» WHAT IS EXPECTED
Counting only lines below that contain the string "requests", give the total as a single number.

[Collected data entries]
[Start of section]
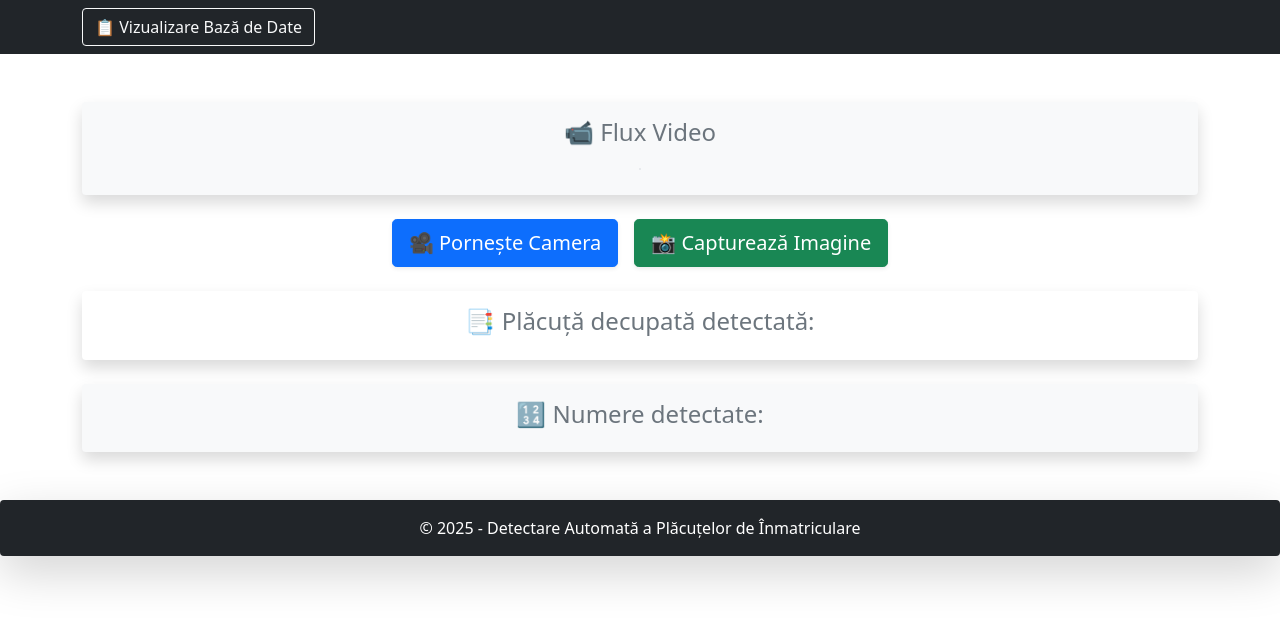
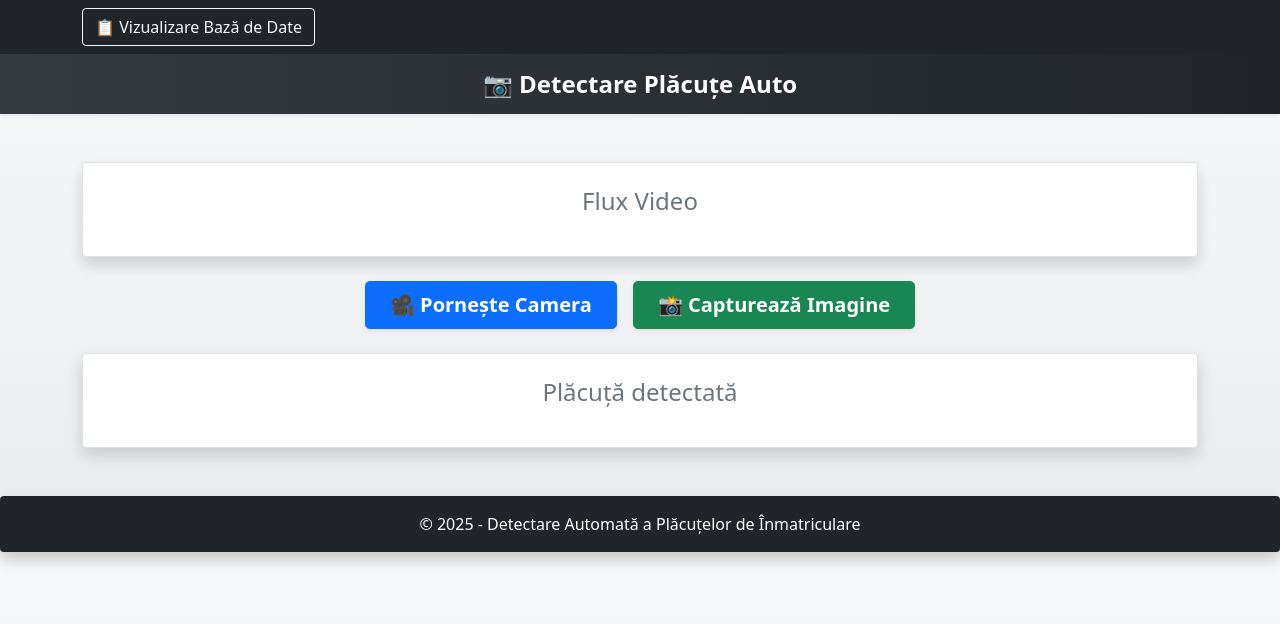
Before and after one commit to FlorinaTudor05/ANPR_System, a Flask app: page / in a window 1280 px wide. Shown: the top 624 px of the page. Run offline with Flask 3, Linux system fonts and the light colour scheme.

Commit message:
[.FT] - feat - add ocr

```diff
--- a/app.py
+++ b/app.py
@@ -1,82 +1,68 @@
 from flask import Flask, render_template, Response, jsonify, send_from_directory
 import cv2
+import numpy as np
+import tensorflow as tf
 import requests
-import numpy as np
 import os
 from datetime import datetime
 
 app = Flask(__name__)
 
-# URL-ul ESP32-CAM
+# Configurare directoare și URL ESP32-CAM
 ESP32_URL = "http://192.168.1.7/capture"
 IMAGE_FOLDER = "processed_images"
 os.makedirs(IMAGE_FOLDER, exist_ok=True)
-latest_processed_image = None  # Variabilă pentru a reține calea ultimei imagini prelucrate
+latest_processed_image = None
 
-def generate_frames():
-    """Preia cadrele de la ESP32-CAM și transmite fluxul video."""
-    while True:
-        try:
-            response = requests.get(ESP32_URL, stream=True, timeout=5)
-            if response.status_code == 200:
-                img_array = np.asarray(bytearray(response.content), dtype=np.uint8)
-                frame = cv2.imdecode(img_array, cv2.IMREAD_COLOR)
-                if frame is None:
-                    continue
+# Încarcă modelul antrenat MobileNet
+MODEL_PATH = r"C:\Users\Florina\Downloads\Module_5_WebApp_yolo\mobilnet.keras"
+model = tf.keras.models.load_model(MODEL_PATH)
 
-                # Convertire imagine pentru streaming
-                ret, buffer = cv2.imencode('.jpg', frame)
-                frame = buffer.tobytes()
-                yield (b'--frame\r\n'
-                       b'Content-Type: image/jpeg\r\n\r\n' + frame + b'\r\n')
-        except requests.exceptions.RequestException as e:
-            print(f"🚨 Eroare la conectare cu ESP32-CAM: {e}")
+# Etichetele claselor (cifre + litere)
+class_labels = "0123456789ABCDEFGHIJKLMNOPQRSTUVWXYZ"
 
-@app.route('/')
-def index():
-    return render_template('index.html')
+def classify_character(image):
+    """Clasifică un caracter folosind modelul MobileNet."""
+    image = cv2.cvtColor(image, cv2.COLOR_BGR2GRAY)
+    image = cv2.resize(image, (120, 120))
+    image = np.expand_dims(image, axis=-1)
+    image = np.repeat(image, 3, axis=-1)
+    image = np.expand_dims(image, axis=0)
+    image = image / 255.0
 
-@app.route('/video_feed')
-def video_feed():
-    """Returnează fluxul video pentru browser."""
-    return Response(generate_frames(), mimetype='multipart/x-mixed-replace; boundary=frame')
+    prediction = model.predict(image)
+    predicted_index = np.argmax(prediction)
 
-@app.route('/capture')
-def capture_image():
-    """Capturează o imagine de la ESP32-CAM, aplică procesare și returnează rezultatul."""
-    global latest_processed_image
-    try:
-        response = requests.get(ESP32_URL, stream=True, timeout=5)
-        if response.status_code == 200:
-            img_array = np.asarray(bytearray(response.content), dtype=np.uint8)
-            frame = cv2.imdecode(img_array, cv2.IMREAD_COLOR)
-            if frame is None:
-                return jsonify({"error": "Nu s-a putut prelua imaginea."})
+    return class_labels[predicted_index]
 
-            # Apelăm funcția de procesare a imaginii
-            processed_frame = process_plate_detection(frame)
+def recognize_plate(plate_image):
+    """Extrage și clasifică caracterele din plăcuță."""
+    gray = cv2.cvtColor(plate_image, cv2.COLOR_BGR2GRAY)
+    thresh = cv2.adaptiveThreshold(gray, 255, cv2.ADAPTIVE_THRESH_GAUSSIAN_C,
+                                   cv2.THRESH_BINARY_INV, 11, 2)
 
-            # Salvăm imaginea prelucrată
-            timestamp = datetime.now().strftime("%Y%m%d_%H%M%S")
-            latest_processed_image = os.path.join(IMAGE_FOLDER, f"processed_{timestamp}.jpg")
-            cv2.imwrite(latest_processed_image, processed_frame)
+    contours, _ = cv2.findContours(thresh, cv2.RETR_EXTERNAL, cv2.CHAIN_APPROX_SIMPLE)
 
-            return jsonify({"image": f"/get_processed_image?t={timestamp}"})
-        else:
-            return jsonify({"error": "Eroare la preluarea imaginii."})
-    except requests.exceptions.RequestException as e:
-        return jsonify({"error": f"Eroare la conectare cu ESP32-CAM: {e}"})
+    character_dimensions = (0.3 * plate_image.shape[0], 0.9 * plate_image.shape[0],
+                            0.02 * plate_image.shape[1], 0.25 * plate_image.shape[1])
+    min_height, max_height, min_width, max_width = character_dimensions
 
-@app.route('/get_processed_image')
-def get_processed_image():
-    """Returnează ultima imagine prelucrată."""
-    global latest_processed_image
-    if latest_processed_image and os.path.exists(latest_processed_image):
-        return send_from_directory(IMAGE_FOLDER, os.path.basename(latest_processed_image))
-    return jsonify({"error": "Nu există imagine prelucrată."})
+    char_positions = []
+
+    for contour in contours:
+        x, y, w, h = cv2.boundingRect(contour)
+
+        if min_width <= w <= max_width and min_height <= h <= max_height:
+            roi = plate_image[y:y+h, x:x+w]
+            char_positions.append((x, roi))
+
+    char_positions.sort(key=lambda x: x[0])
+    detected_text = "".join([classify_character(char[1]) for char in char_positions])
+
+    return detected_text
 
 def process_plate_detection(image):
-    """Aplica procesare pe imagine pentru detectarea plăcuței de înmatriculare."""
+    """Detectează plăcuța de înmatriculare și returnează regiunea decupată."""
     gray = cv2.cvtColor(image, cv2.COLOR_BGR2GRAY)
     blurred = cv2.GaussianBlur(gray, (5, 5), 0)
     edged = cv2.Canny(blurred, 50, 200)
@@ -87,11 +73,76 @@ def process_plate_detection(image):
     for contour in contours:
         x, y, w, h = cv2.boundingRect(contour)
         aspect_ratio = w / float(h)
-        if 2 < aspect_ratio < 6:  # Interval valid pentru plăcuțele de înmatriculare
+
+        if 2 < aspect_ratio < 6:
             plate = image[y:y+h, x:x+w]
-            return plate  # Returnăm doar plăcuța detectată
+            return plate
 
-    return image  # Dacă nu a fost detectată nicio plăcuță, returnăm imaginea originală
+    return None
+
+@app.route('/')
+def index():
+    return render_template('index.html')
+
+@app.route('/video_feed')
+def video_feed():
+    """Returnează fluxul video de la ESP32-CAM."""
+    def generate_frames():
+        while True:
+            try:
+                response = requests.get(ESP32_URL, stream=True, timeout=5)
+                if response.status_code == 200:
+                    img_array = np.asarray(bytearray(response.content), dtype=np.uint8)
+                    frame = cv2.imdecode(img_array, cv2.IMREAD_COLOR)
+                    if frame is None:
+                        continue
+
+                    ret, buffer = cv2.imencode('.jpg', frame)
+                    frame = buffer.tobytes()
+                    yield (b'--frame\r\n'
+                           b'Content-Type: image/jpeg\r\n\r\n' + frame + b'\r\n')
+            except requests.exceptions.RequestException:
+                continue
+
+    return Response(generate_frames(), mimetype='multipart/x-mixed-replace; boundary=frame')
+
+@app.route('/capture')
+def capture_image():
+    """Capturează imaginea, detectează plăcuța și aplică OCR."""
+    global latest_processed_image
+    try:
+        response = requests.get(ESP32_URL, stream=True, timeout=5)
+        if response.status_code == 200:
+            img_array = np.asarray(bytearray(response.content), dtype=np.uint8)
+            frame = cv2.imdecode(img_array, cv2.IMREAD_COLOR)
+            if frame is None:
+                return jsonify({"error": "Nu s-a putut prelua imaginea."})
+
+            plate_image = process_plate_detection(frame)
+            if plate_image is None:
+                return jsonify({"error": "Nu s-a detectat nicio plăcuță."})
+
+            plate_number = recognize_plate(plate_image)
+
+            cv2.putText(plate_image, plate_number, (10, 50),
+                        cv2.FONT_HERSHEY_SIMPLEX, 1, (0, 255, 0), 2)
+
+            timestamp = datetime.now().strftime("%Y%m%d_%H%M%S")
+            latest_processed_image = os.path.join(IMAGE_FOLDER, f"plate_{timestamp}.jpg")
+            cv2.imwrite(latest_processed_image, plate_image)
+
+            return jsonify({"image": f"/get_processed_image?t={timestamp}", "plate": plate_number})
+        else:
+            return jsonify({"error": "Eroare la preluarea imaginii."})
+    except requests.exceptions.RequestException as e:
+        return jsonify({"error": f"Eroare la conectare cu ESP32-CAM: {e}"})
+
+@app.route('/get_processed_image')
+def get_processed_image():
+    """Returnează ultima imagine prelucrată."""
+    if latest_processed_image and os.path.exists(latest_processed_image):
+        return send_from_directory(IMAGE_FOLDER, os.path.basename(latest_processed_image))
+    return jsonify({"error": "Nu există imagine prelucrată."})
 
 if __name__ == "__main__":
     app.run(debug=True, threaded=True)
--- a/templates/index.html
+++ b/templates/index.html
@@ -1,29 +1,38 @@
 {% extends 'layout.html' %}
 
 {% block body %}
+
+<!-- Navbar Bootstrap subțire cu gradient -->
+<nav class="navbar navbar-expand-lg shadow-sm" style="background: linear-gradient(to right, #343a40, #212529); height: 60px;">
+    <div class="container">
+        <a class="navbar-brand mx-auto text-white fw-bold fs-4">
+            📷 Detectare Plăcuțe Auto
+        </a>
+    </div>
+</nav>
+
 <div class="container text-center mt-5">
     <!-- Flux video -->
-    <div class="mt-4 p-3 bg-light shadow rounded">
-        <h4 class="text-secondary">📹 Flux Video</h4>
-        <img id="videoFeed" src="" class="border rounded img-fluid shadow-lg" width="60%">
+    <div class="mt-4 p-4 bg-white shadow rounded border">
+        <h4 class="text-secondary mb-3"><i class="fas fa-video"></i> Flux Video</h4>
+        <img id="videoFeed" src="" class="border rounded img-fluid shadow-lg" width="60%" style="display: none;">
     </div>
 
     <!-- Butoane -->
     <div class="mt-4 d-flex justify-content-center gap-3">
-        <button id="toggleCamera" class="btn btn-lg btn-primary shadow-sm">🎥 Pornește Camera</button>
-        <button id="captureButton" class="btn btn-lg btn-success shadow-sm">📸 Capturează Imagine</button>
+        <button id="toggleCamera" class="btn btn-lg btn-primary shadow-sm fw-bold px-4">
+            🎥 Pornește Camera
+        </button>
+        <button id="captureButton" class="btn btn-lg btn-success shadow-sm fw-bold px-4">
+            📸 Capturează Imagine
+        </button>
     </div>
 
     <!-- Imaginea prelucrată -->
-    <div class="mt-4 p-3 bg-white shadow rounded">
-        <h4 class="text-secondary">📑 Plăcuță decupată detectată:</h4>
+    <div class="mt-4 p-4 bg-white shadow rounded border">
+        <h4 class="text-secondary mb-3"><i class="fas fa-file-image"></i> Plăcuță detectată</h4>
         <img id="processedImage" src="" class="border rounded img-fluid shadow-lg" width="40%" style="display: none;">
-    </div>
-
-    <!-- Lista numerelor detectate -->
-    <div class="mt-4 p-3 bg-light shadow rounded">
-        <h4 class="text-secondary">🔢 Numere detectate:</h4>
-        <ul id="capturedPlates" class="list-group"></ul>
+        <p id="plateNumber" class="fw-bold text-primary mt-3 fs-4"></p>
     </div>
 </div>
 
@@ -31,20 +40,39 @@
     <p class="mb-0">&copy; 2025 - Detectare Automată a Plăcuțelor de Înmatriculare</p>
 </footer>
 
+<!-- Stiluri CSS pentru un aspect mai modern -->
+<style>
+    body {
+        background: linear-gradient(to bottom, #f8f9fa, #e9ecef);
+    }
+    .btn {
+        transition: 0.3s;
+    }
+    .btn:hover {
+        transform: scale(1.05);
+    }
+    .shadow-lg {
+        box-shadow: 0px 8px 16px rgba(0, 0, 0, 0.2) !important;
+    }
+    .border {
+        border: 1px solid #dee2e6 !important;
+    }
+</style>
+
 <script>
     let cameraRunning = false;
     let videoFeed = document.getElementById("videoFeed");
     let toggleButton = document.getElementById("toggleCamera");
     let captureButton = document.getElementById("captureButton");
     let processedImage = document.getElementById("processedImage");
-    let detectedPlatesList = document.getElementById("capturedPlates");
+    let plateNumber = document.getElementById("plateNumber");
 
+    // Funcția pentru pornirea/oprirea camerei
     toggleButton.addEventListener("click", function() {
         if (cameraRunning) {
             videoFeed.src = "";
             videoFeed.style.display = "none";
             toggleButton.innerText = "🎥 Pornește Camera";
-            processedImage.style.display = "none";
         } else {
             videoFeed.src = "/video_feed";
             videoFeed.style.display = "block";
@@ -53,36 +81,24 @@
         cameraRunning = !cameraRunning;
     });
 
+    // Funcția pentru capturarea imaginii și afișarea plăcuței detectate
     captureButton.addEventListener("click", async function() {
         let response = await fetch("/capture");
         let data = await response.json();
         if (data.image) {
             processedImage.src = data.image + "?t=" + new Date().getTime();
             processedImage.style.display = "block";
+            plateNumber.innerText = `Număr detectat: ${data.plate}`;
+
+            // Oprire automată a fluxului video
             videoFeed.src = "";
             videoFeed.style.display = "none";
             toggleButton.innerText = "🎥 Pornește Camera";
             cameraRunning = false;
         } else {
-            alert("Eroare la capturarea imaginii!");
+            alert("❌ Eroare la capturarea imaginii!");
         }
     });
+</script>
 
-    function startPlateUpdates() {
-        setInterval(async () => {
-            let response = await fetch("/get_detected_plates");
-            let plates = await response.json();
-            detectedPlatesList.innerHTML = "";
-
-            plates.forEach(plate => {
-                let listItem = document.createElement("li");
-                listItem.className = "list-group-item list-group-item-light fw-bold";
-                listItem.innerText = `${plate.number} - ${plate.status}`;
-                detectedPlatesList.appendChild(listItem);
-            });
-        }, 2000);
-    }
-
-    startPlateUpdates();
-</script>
 {% endblock %}
```
Also changed, not shown: 1 other file.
[End of section]
» ANSWER TO THE PROBLEM
9